But the esthetic theory and the theology are not that far apart. An analogous transformation of the self happens in the two cases, a shift of self reference from “ahamkara” towards “purusa” selfhood. In esthetic experience, as in spiritual development, there is a move from ego to consciousness as the true spectator or owner (svamin) of the experience. Similarly, in the transitional experience when it develops into culture there is a move away from ego and toward a more “cosmic” or universal sense of selfhood that begins with renunciation. In Abhinavan esthetic culture an egoless moment is walled off so that it can shine in purusa “space,” while in transitional culture the moment becomes more egoless through the transformation from crude claiming that something in the world must be “mine” to self denial in the present moment coupled with a faith that what I really need is inherently mine and will come to me (in some sense of “me”) in some way, in time. The sense of what “I” am shifts from a drive to assert itself or claim ownership to a standpoint that has eternal value and certainty. At the same time, its location shifts from inside the walls of the body and mind outward into the realm of culture, and even the cosmos. (This can be understood partly in terms of the vasanas or “latent impressions” from one’s past lives which move the self far beyond the skin of the present personality, if still far from the recognition that “I am Siva.” Recall Duhsanta’s past life intimations in Sakuntala V.)
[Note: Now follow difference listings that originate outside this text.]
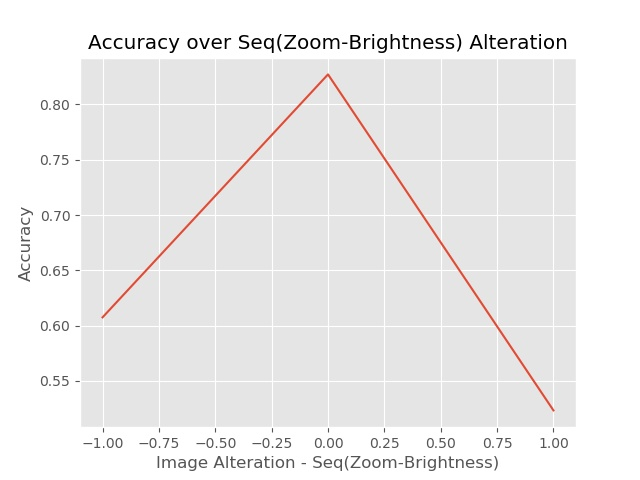
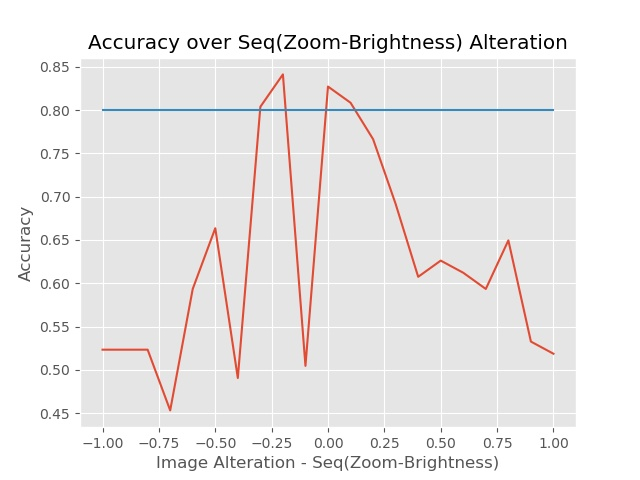
Update

diff --git a/code/roby_Use/breast-cancer/breast_cancer_local.py b/code/roby_Use/breast-cancer/breast_cancer_local.py
@@ -23,7 +23,8 @@ import cv2   # type: ignore
 from keras.preprocessing.image import img_to_array   # type: ignore
 import numpy as np   # type: ignore
 from roby.Alterations import Compression, VerticalTranslation,\
-    HorizontalTranslation, Blur, Zoom, Brightness, Alteration,AlterationSequence
+    HorizontalTranslation, Blur, Zoom, Brightness, Alteration,\
+    AlterationSequence
 
 
 def reader(file_name):
@@ -70,65 +71,66 @@ if __name__ == '__main__':
 
     # get the standard behavior of the net
     accuracy = classification(environment)
-# 
-#     # create the alteration_type as a GaussianNoise with variance 200
-#     alteration_type: Alteration = GaussianNoise(0, 1, 200)
-# 
-#     # perform robustness analysis, with 20 points
-#     results = robustness_test(environment, alteration_type, 2,
-#                               accuracy_treshold)
-#     display_robustness_results(results)
-# 
-#     # create the alteration_type as a Compression
-#     alteration_type = Compression(0, 1)
-# 
-#     # perform robustness analysis, with 20 points
-#     results = robustness_test(environment, alteration_type, 2,
-#                               accuracy_treshold)
-#     display_robustness_results(results)
-# 
-#     # create the alteration_type as a Vertical Translation
-#     alteration_type = VerticalTranslation(-1, 1)
-# 
-#     # perform robustness analysis, with 20 points
-#     results = robustness_test(environment, alteration_type, 2,
-#                               accuracy_treshold)
-#     display_robustness_results(results)
-# 
-#     # create the alteration_type as a Horizontal Translation
-#     alteration_type = HorizontalTranslation(-1, 1)
-# 
-#     # perform robustness analysis, with 20 points
-#     results = robustness_test(environment, alteration_type, 2,
-#                               accuracy_treshold)
-#     display_robustness_results(results)
-# 
-#     # create the alteration_type as a Blur Variation, with radius = 2
-#     alteration_type = Blur(0, 1, 2)
-# 
-#     # perform robustness analysis, with 20 points
-#     results = robustness_test(environment, alteration_type, 2,
-#                               accuracy_treshold)
-#     display_robustness_results(results)
-# 
-#     # create the alteration_type as a Brightness Variation
-#     alteration_type = Brightness(-0.5, 0.5)
-# 
-#     # perform robustness analysis, with 20 points
-#     results = robustness_test(environment, alteration_type, 2,
-#                               accuracy_treshold)
-#     display_robustness_results(results)
-# 
-#     # create the alteration_type as a Zoom
-#     alteration_type = Zoom(0, 1)
-# 
-#     # perform robustness analysis, with 20 points
-#     results = robustness_test(environment, alteration_type, 2,
-#                               accuracy_treshold)
-#     display_robustness_results(results)
 
-    altseq = AlterationSequence([Zoom(0, 1),Brightness(-0.5, 0.5)])
-    
-    results = robustness_test(environment, altseq, 2, accuracy_treshold)
-    
+    # create the alteration_type as a GaussianNoise with variance 200
+    alteration_type: Alteration = GaussianNoise(0, 1, 200)
+
+    # perform robustness analysis, with 20 points
+    results = robustness_test(environment, alteration_type, 20,
+                              accuracy_treshold)
+    display_robustness_results(results)
+
+    # create the alteration_type as a Compression
+    alteration_type = Compression(0, 1)
+
+    # perform robustness analysis, with 20 points
+    results = robustness_test(environment, alteration_type, 20,
+                              accuracy_treshold)
+    display_robustness_results(results)
+
+    # create the alteration_type as a Vertical Translation
+    alteration_type = VerticalTranslation(-1, 1)
+
+    # perform robustness analysis, with 20 points
+    results = robustness_test(environment, alteration_type, 20,
+                              accuracy_treshold)
+    display_robustness_results(results)
+
+    # create the alteration_type as a Horizontal Translation
+    alteration_type = HorizontalTranslation(-1, 1)
+
+    # perform robustness analysis, with 20 points
+    results = robustness_test(environment, alteration_type, 20,
+                              accuracy_treshold)
+    display_robustness_results(results)
+
+    # create the alteration_type as a Blur Variation, with radius = 2
+    alteration_type = Blur(0, 1, 2)
+
+    # perform robustness analysis, with 20 points
+    results = robustness_test(environment, alteration_type, 20,
+                              accuracy_treshold)
+    display_robustness_results(results)
+
+    # create the alteration_type as a Brightness Variation
+    alteration_type = Brightness(-0.5, 0.5)
+
+    # perform robustness analysis, with 20 points
+    results = robustness_test(environment, alteration_type, 20,
+                              accuracy_treshold)
+    display_robustness_results(results)
+
+    # create the alteration_type as a Zoom
+    alteration_type = Zoom(0, 1)
+
+    # perform robustness analysis, with 20 points
+    results = robustness_test(environment, alteration_type, 20,
+                              accuracy_treshold)
+    display_robustness_results(results)
+
+    # create the alteration_type as a Sequence of Zoom and Brightness
+    altseq = AlterationSequence([Zoom(0, 1), Brightness(-0.5, 0.5)])
+
+    # perform robustness analysis, with 20 points
+    results = robustness_test(environment, altseq, 20, accuracy_treshold)
     display_robustness_results(results)

diff --git a/code/roby/roby/Alterations.py b/code/roby/roby/Alterations.py
@@ -404,40 +404,9 @@ class Blur(Alteration):
             data = data.filter(ImageFilter.GaussianBlur(radius=self.radius *
                                                         alteration_level))
             data = np.array(data)
-            data = cv2.cvtColor(data, cv2.COLOR_RGB2BGR)
 
         assert(isinstance(data, np.ndarray))
         return data
-
-    def apply_alteration_fromfile(self,
-                         file_name: str,
-                         alteration_level: float) -> np.ndarray:
-        """
-        Method that applies a blur alteration with a given value to the data,
-        whose fileName is given as a parameter
-
-        Parameters
-        ----------
-            file_name : str
-                the path of the data on which the blur alteration should be
-                applied
-            alteration_level : float
-                the level of the blur alteration that should be applied.
-                It must be contained in the range given by
-                the get_range method
-
-        Returns
-        -------
-            data : np.ndarray
-                the altered data on which the blur alteration has been applied
-        """
-        if alteration_level != 0:
-            data = Image.open(file_name)
-            data = np.asarray(data)
-        else:
-            data = cv2.imread(file_name)
-        assert(isinstance(data, np.ndarray))
-        return self.apply_alteration(data, alteration_level)
 
 
 class Brightness(Alteration):
@@ -515,41 +484,9 @@ class Brightness(Alteration):
             enhancer = ImageEnhance.Brightness(data)
             data = enhancer.enhance(1 + (alteration_level * 0.5))
             data = np.array(data)
-            data = cv2.cvtColor(data, cv2.COLOR_RGB2BGR)
 
         assert(isinstance(data, np.ndarray))
         return data
-
-    def apply_alteration_fromfile(self,
-                         file_name: str,
-                         alteration_level: float) -> np.ndarray:
-        """
-        Method that applies a Brightness Variation with a given value to the
-        input data, whose fileName is given as a parameter
-
-        Parameters
-        ----------
-            file_name : str
-                the path of the data on which the Brightness Variation should
-                be applied
-            alteration_level : float
-                the level of the Brightness Variation that should be applied.
-                It must be contained in the range given by the get_range method
-
-        Returns
-        -------
-            data : np.ndarray
-                the altered data on which the Brightness Variation has been
-                applied
-        """
-        if not -0.0001 <= float(alteration_level) <= 0.0001:
-            data = Image.open(file_name)
-            data = np.asarray(data)
-        else:
-            data = cv2.imread(file_name)
-            return data
-        assert(isinstance(data, np.ndarray))
-        return self.apply_alteration(data, alteration_level)
 
 
 class Zoom(Alteration):
@@ -674,7 +611,9 @@ class AlterationSequence(Alteration):
         """
         for a in self.alterations:
             # map the interval
-            alteration = ((alteration_level - self.value_from)/(self.value_to - self.value_from)) * (a.value_to - a.value_from)
-            alteration = alteration + a.value_from 
+            alteration = ((alteration_level - self.value_from) / (
+                self.value_to - self.value_from)) * (
+                    a.value_to - a.value_from)
+            alteration = alteration + a.value_from
             data = a.apply_alteration(data, alteration)
         return data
In the two movies I discussed, the selves of the characters Krisna and Jamal are esthetic for the viewer (we see them from the outside, individuated across childhood, the flashbacks in Slumdog constituting a kind of time-lapse photography revealing a single personality) but transitional (possessing hope of deep fulfillment within their worlds) for the characters themselves. By putting these two facets of the films together in this way it is possible to suggest a way to transcend Abhinava’s assertion that rasa cannot refer to the world. As discussed, both films call on us to change our political lives, to care for the homeless children of Bombay and build a better Mumbai. The sahrdaya is also a citizen because art implies a way of life in the world. In spite of the sharp division Abhinava draws between life and art, it is clear in the famous image we have of him as a living man that the two were in fact one. The verses, and painting, of Abhinava sitting with his two yoginis and his disciples, playing the lute while sipping wine in the fragrant Kashmiri garden unmistakably constitute both a work of art and an idealized vision of a social order that may never have existed fully but was conceived as ultimately desirable by Abhinava and his followers. What if life in Mumbai were like that?